**Exercise details**
Look through the entries below and count every line in which "className" appears; reply with the number only.

Dataset entries:
• • •

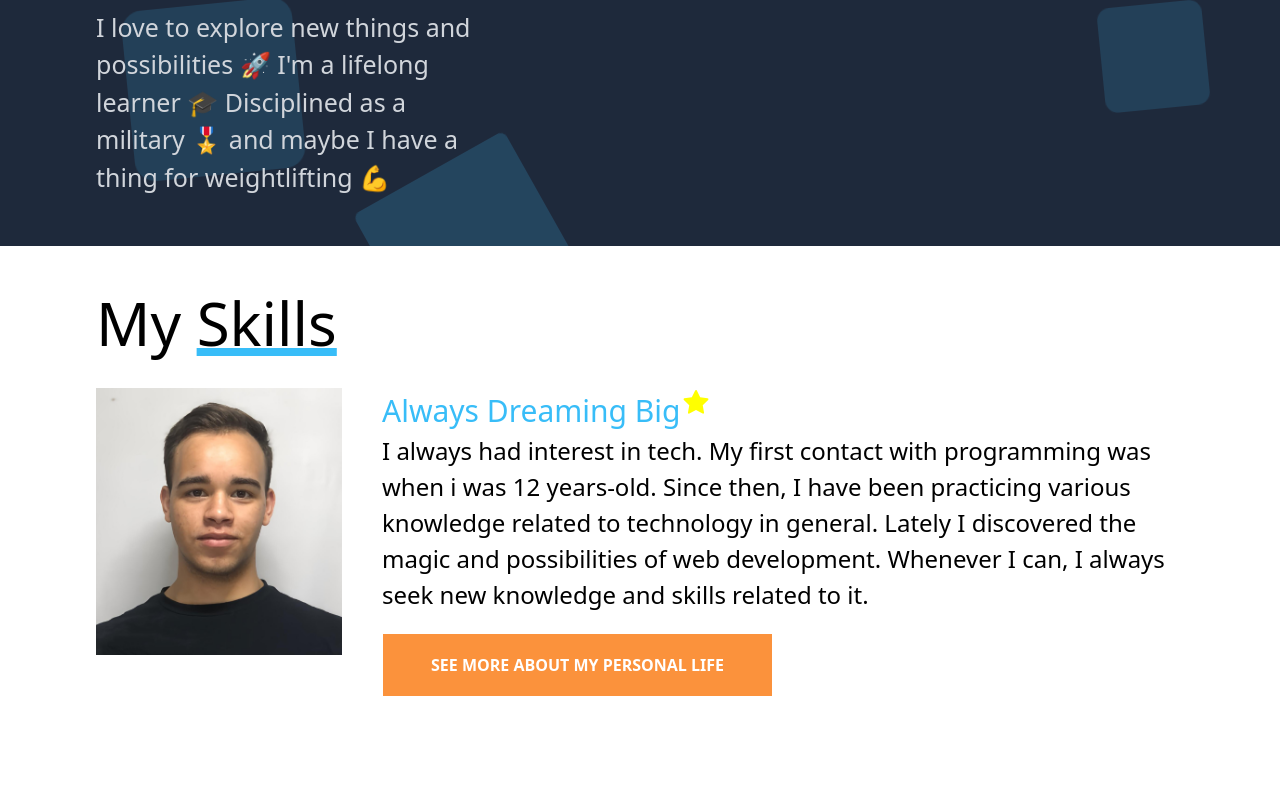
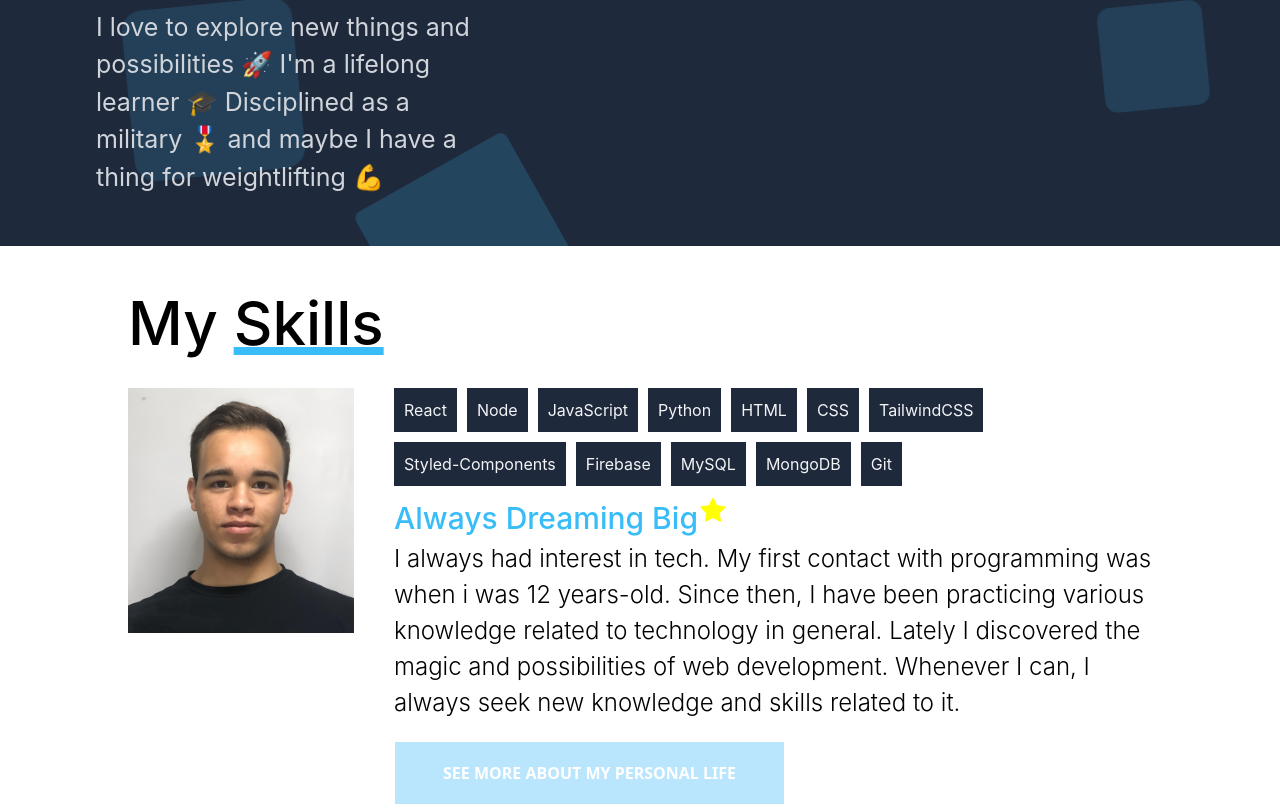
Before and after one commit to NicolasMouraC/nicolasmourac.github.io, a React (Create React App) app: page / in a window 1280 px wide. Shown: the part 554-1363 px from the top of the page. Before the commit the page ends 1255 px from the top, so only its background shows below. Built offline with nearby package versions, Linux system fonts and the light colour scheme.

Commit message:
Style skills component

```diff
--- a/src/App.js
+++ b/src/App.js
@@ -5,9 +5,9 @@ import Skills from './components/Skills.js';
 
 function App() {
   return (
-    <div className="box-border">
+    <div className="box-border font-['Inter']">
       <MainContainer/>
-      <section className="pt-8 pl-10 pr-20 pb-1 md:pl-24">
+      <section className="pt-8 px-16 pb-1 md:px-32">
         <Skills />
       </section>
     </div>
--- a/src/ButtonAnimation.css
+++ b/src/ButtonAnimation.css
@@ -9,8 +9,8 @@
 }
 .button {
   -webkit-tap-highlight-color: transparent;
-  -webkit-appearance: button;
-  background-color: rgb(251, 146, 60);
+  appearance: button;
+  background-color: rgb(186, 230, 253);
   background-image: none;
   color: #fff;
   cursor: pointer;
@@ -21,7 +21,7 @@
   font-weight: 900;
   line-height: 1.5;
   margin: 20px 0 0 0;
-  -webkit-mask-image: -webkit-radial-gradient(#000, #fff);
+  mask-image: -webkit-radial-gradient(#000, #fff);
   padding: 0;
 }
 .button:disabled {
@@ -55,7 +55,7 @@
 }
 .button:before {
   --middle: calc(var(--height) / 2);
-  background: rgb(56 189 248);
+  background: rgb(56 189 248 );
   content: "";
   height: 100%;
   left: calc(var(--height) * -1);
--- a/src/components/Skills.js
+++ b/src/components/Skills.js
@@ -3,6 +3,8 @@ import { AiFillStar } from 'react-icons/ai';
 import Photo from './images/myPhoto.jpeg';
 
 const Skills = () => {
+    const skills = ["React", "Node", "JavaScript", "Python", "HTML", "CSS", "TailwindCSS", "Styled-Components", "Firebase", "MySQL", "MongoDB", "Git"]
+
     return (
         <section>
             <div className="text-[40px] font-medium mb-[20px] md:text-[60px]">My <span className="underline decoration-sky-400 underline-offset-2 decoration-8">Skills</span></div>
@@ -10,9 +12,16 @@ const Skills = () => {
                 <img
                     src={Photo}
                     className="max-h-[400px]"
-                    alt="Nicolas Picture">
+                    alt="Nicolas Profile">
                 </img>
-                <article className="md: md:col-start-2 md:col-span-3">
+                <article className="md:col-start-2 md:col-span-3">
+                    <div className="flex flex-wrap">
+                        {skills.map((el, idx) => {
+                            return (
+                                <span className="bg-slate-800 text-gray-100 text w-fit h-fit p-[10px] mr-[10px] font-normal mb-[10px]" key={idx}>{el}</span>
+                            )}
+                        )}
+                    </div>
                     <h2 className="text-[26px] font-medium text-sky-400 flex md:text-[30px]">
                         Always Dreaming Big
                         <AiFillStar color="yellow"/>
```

• • •

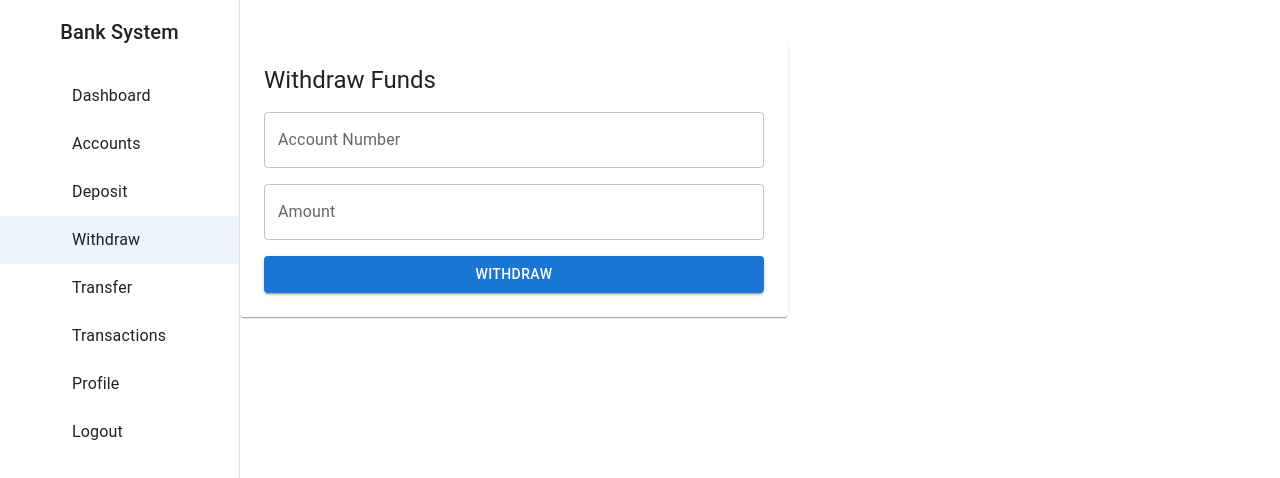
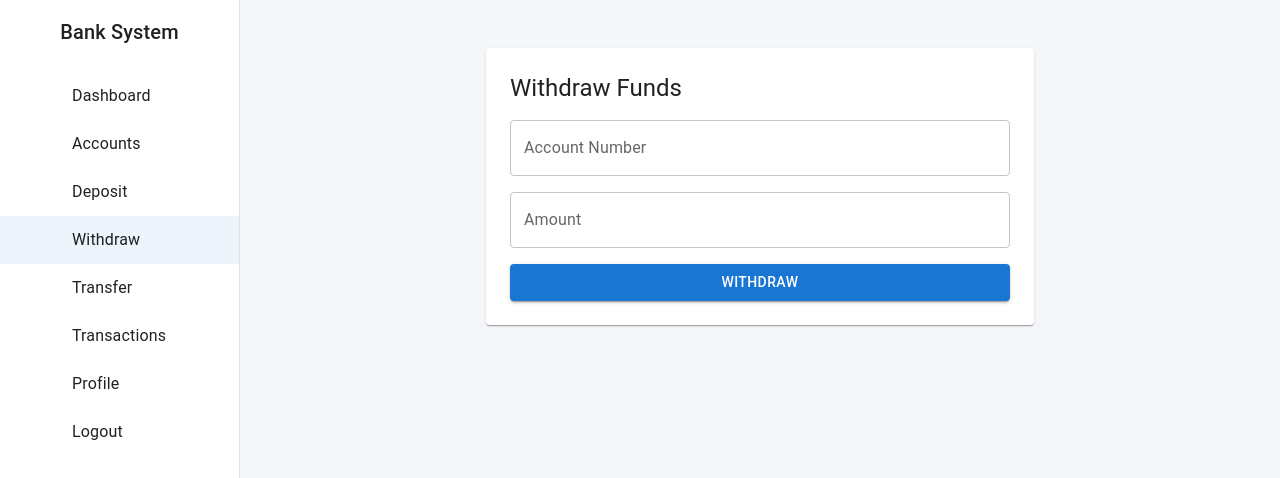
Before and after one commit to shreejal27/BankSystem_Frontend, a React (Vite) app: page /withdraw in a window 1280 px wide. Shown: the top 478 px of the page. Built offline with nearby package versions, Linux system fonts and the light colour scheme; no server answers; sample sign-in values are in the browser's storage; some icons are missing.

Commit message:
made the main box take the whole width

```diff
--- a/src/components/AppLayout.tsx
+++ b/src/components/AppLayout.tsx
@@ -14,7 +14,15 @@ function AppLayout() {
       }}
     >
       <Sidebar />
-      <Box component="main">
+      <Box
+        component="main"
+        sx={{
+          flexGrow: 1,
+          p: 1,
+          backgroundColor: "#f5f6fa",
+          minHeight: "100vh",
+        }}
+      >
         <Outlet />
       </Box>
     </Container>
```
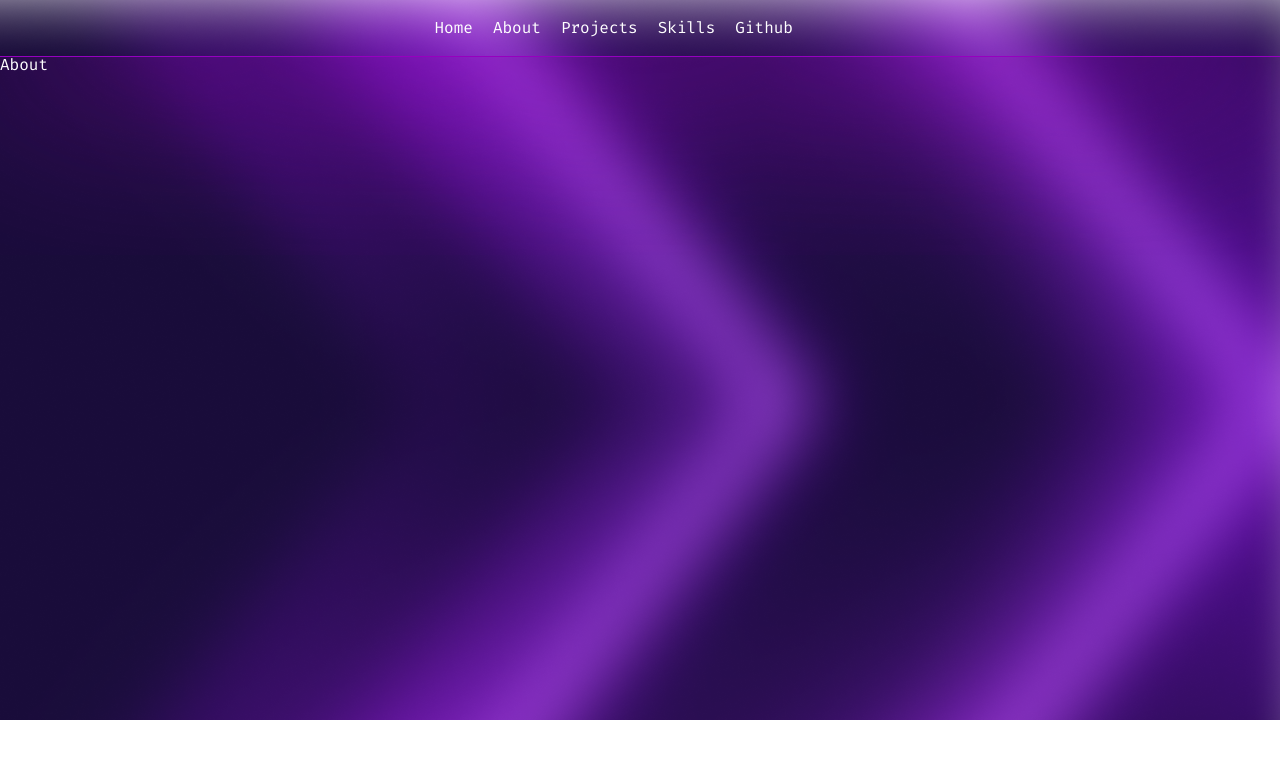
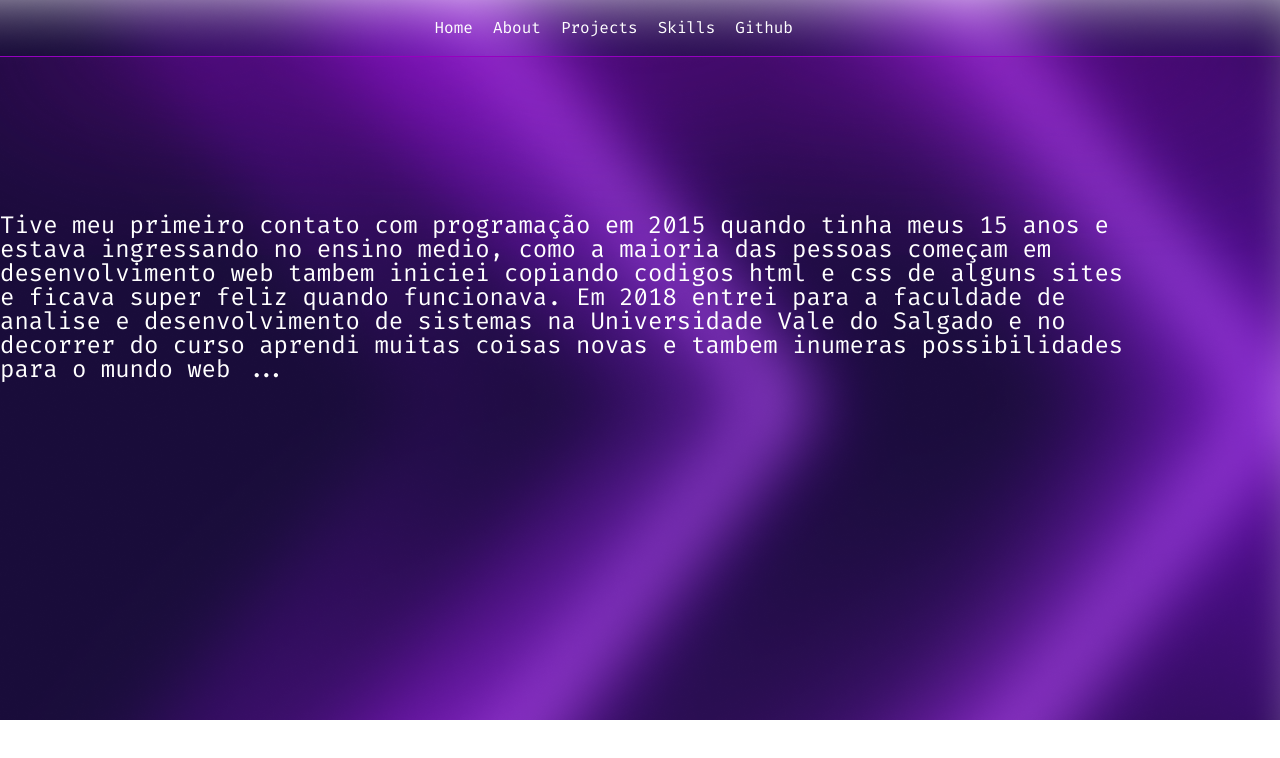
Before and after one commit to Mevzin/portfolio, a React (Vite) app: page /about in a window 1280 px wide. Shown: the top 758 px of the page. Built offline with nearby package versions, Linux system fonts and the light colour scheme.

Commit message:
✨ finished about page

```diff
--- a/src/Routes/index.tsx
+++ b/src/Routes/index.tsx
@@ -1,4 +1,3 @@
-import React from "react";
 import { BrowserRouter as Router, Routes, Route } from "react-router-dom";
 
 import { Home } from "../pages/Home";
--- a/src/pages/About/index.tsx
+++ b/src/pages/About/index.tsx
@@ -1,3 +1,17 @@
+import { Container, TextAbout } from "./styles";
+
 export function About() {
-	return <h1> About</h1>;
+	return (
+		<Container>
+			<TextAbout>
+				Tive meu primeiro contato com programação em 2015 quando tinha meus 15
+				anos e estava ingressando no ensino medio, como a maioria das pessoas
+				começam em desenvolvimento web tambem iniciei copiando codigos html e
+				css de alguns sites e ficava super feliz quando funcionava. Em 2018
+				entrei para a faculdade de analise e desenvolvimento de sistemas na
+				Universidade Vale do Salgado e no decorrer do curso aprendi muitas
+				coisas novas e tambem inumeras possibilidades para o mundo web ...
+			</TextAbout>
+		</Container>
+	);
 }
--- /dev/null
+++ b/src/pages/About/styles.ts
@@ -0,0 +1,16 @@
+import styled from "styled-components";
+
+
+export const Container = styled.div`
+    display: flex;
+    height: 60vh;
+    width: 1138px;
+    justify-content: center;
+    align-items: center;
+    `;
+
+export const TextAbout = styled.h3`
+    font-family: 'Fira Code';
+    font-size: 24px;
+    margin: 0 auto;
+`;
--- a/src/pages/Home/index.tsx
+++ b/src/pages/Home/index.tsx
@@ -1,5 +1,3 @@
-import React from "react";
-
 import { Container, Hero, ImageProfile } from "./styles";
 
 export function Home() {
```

• • •

**Response box**
11